End their trip to value town by just killing them with Scapeshift. Watch out for Ghost Quarter + Surgical Extraction games 2 and 3.

Elves

Out

In

You need interaction especially on the draw. Having 11 removal spells post-board helps.

Ironworks Combo

Out

In

They are often faster than you and it can be difficult to kill them with a seven-land Scapeshift so they don’t deal damage to themselves with their mana base. Damping Sphere will help a lot with this matchup. Anger of the Gods is worse than Lightning Bolt as they can just sandbag a Scrap Trawler after resolving a KCI.

Infect

Out

In

Hope to dodge this matchup. You absolutely need to keep hands with interaction with them or else you will get run over.

Grishoalbrand

Out

In

Another matchup you’re hoping to dodge, don’t forget to bring in Reclamation Sage for any potential Blood Moons or Leyline of Sanctity.
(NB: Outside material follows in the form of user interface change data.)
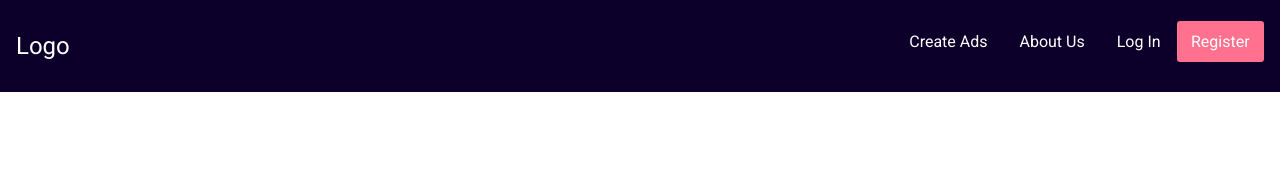
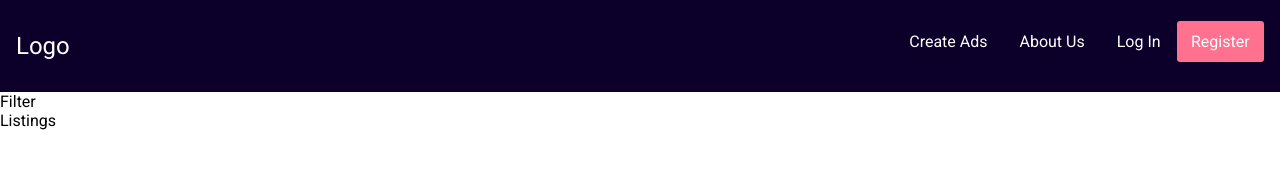
Before and after one commit to B-Rich23/real-estate, a React (Create React App) app: page / in a window 1280 px wide. Shown: the top 182 px of the page. Built offline with nearby package versions, Linux system fonts and the light colour scheme.

Commit message:
created Filter and Listings components

```diff
--- a/src/App.js
+++ b/src/App.js
@@ -1,12 +1,18 @@
 import React, { Component } from 'react';
 import './App.css';
 import Header from "./components/Header";
+import Filter from "./components/Filter";
+import Listings from "./components/Listings";
 
 class App extends Component {
   render() {
     return (
       <div className="App">
         <Header />
+        <section id="content-area">
+          <Filter />
+          <Listings />
+        </section>
       </div>
     );
   }
--- /dev/null
+++ b/src/components/Filter.js
@@ -0,0 +1,16 @@
+import React, { Component } from 'react';
+
+
+
+class Filter extends Component {
+    state = {  }
+    render() {
+        return (
+            <section className="filter">
+            Filter
+            </section>
+        );
+    }
+}
+
+export default Filter;
--- /dev/null
+++ b/src/components/Listings.js
@@ -0,0 +1,16 @@
+import React, { Component } from 'react';
+
+
+
+class Listings extends Component {
+    state = {  }
+    render() {
+        return (
+            <section className="listings">
+            Listings
+            </section>
+        );
+    }
+}
+
+export default Listings;
```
Bant Eldrazi

Out

In

Their counterspells postboard hit mostly noncreature spells ( Negate or Stubborn Denial) but sometimes they have Disdainful Stroke or Unified Will.

Skred Red

Out

In

You’ll play out like a R/G midrange deck due to the presence of Blood Moon. Fetch green sources and Forests aggressively due to Fracturing Gust.

U/B Mill

Out

In

It’s almost impossible to play around Archive Trap, so most of the time just make them have it.

8-Rack

Out

In

Take the draw in this matchup. Ancient Grudge and Fracturing Gust will buy you a lot of time and life against their Rack-effects.

Bant Company

Out

In

The Devoted Druid combo is becoming more popular in these Bant company decks, so budget your removal accordingly. Their counterspell of choice post-board is Unified Will.

W/B Eldrazi and Taxes

Out

In

Note that Wasteland Strangler can process your suspended Search for Tomorrows, but it must always have a target for its -3/-3 effect, including itself. If you ever see a Vial on 1 and they purposely did not tick it up, that signifies Burrenton Forge-Tender.

Blue Moon

Out

In

You’ll need to lean on your midrange plan post-board. Sometimes they have the Madcap Experiment + Platinum Emperion combo post-board.

Traverse Death’s Shadow

Out

In

The sideboard plan is slightly different compared to Grixis Shadow as your Baloths are even worse due to the presence of Tarmogoyf.

Merfolk

Out

In

Be careful not to get mana screwed off double green by Spreading Seas.

Looking Forward with Dominaria

With the Dominaria rule changes, the damage from Slagstorm can no longer be redirected to planeswalkers. While I wish Slagstorm was given three modes: players, creatures, and planeswalkers, the card is no longer versatile enough to make the main deck. Instead, I would run two Sweltering Suns main, with one Anger and one Slagstorm in the board (because of Meddling Mage).

On the bright side, Leyline of Sanctity becomes worse against TitanShift as the enchantment does not protect planeswalkers anymore. I would also find room in the sideboard for two Damping Sphere, as combo decks such as Storm and Ad Nauseam are bad matchups and the splash hate for Tron and Amulet Titan never hurts.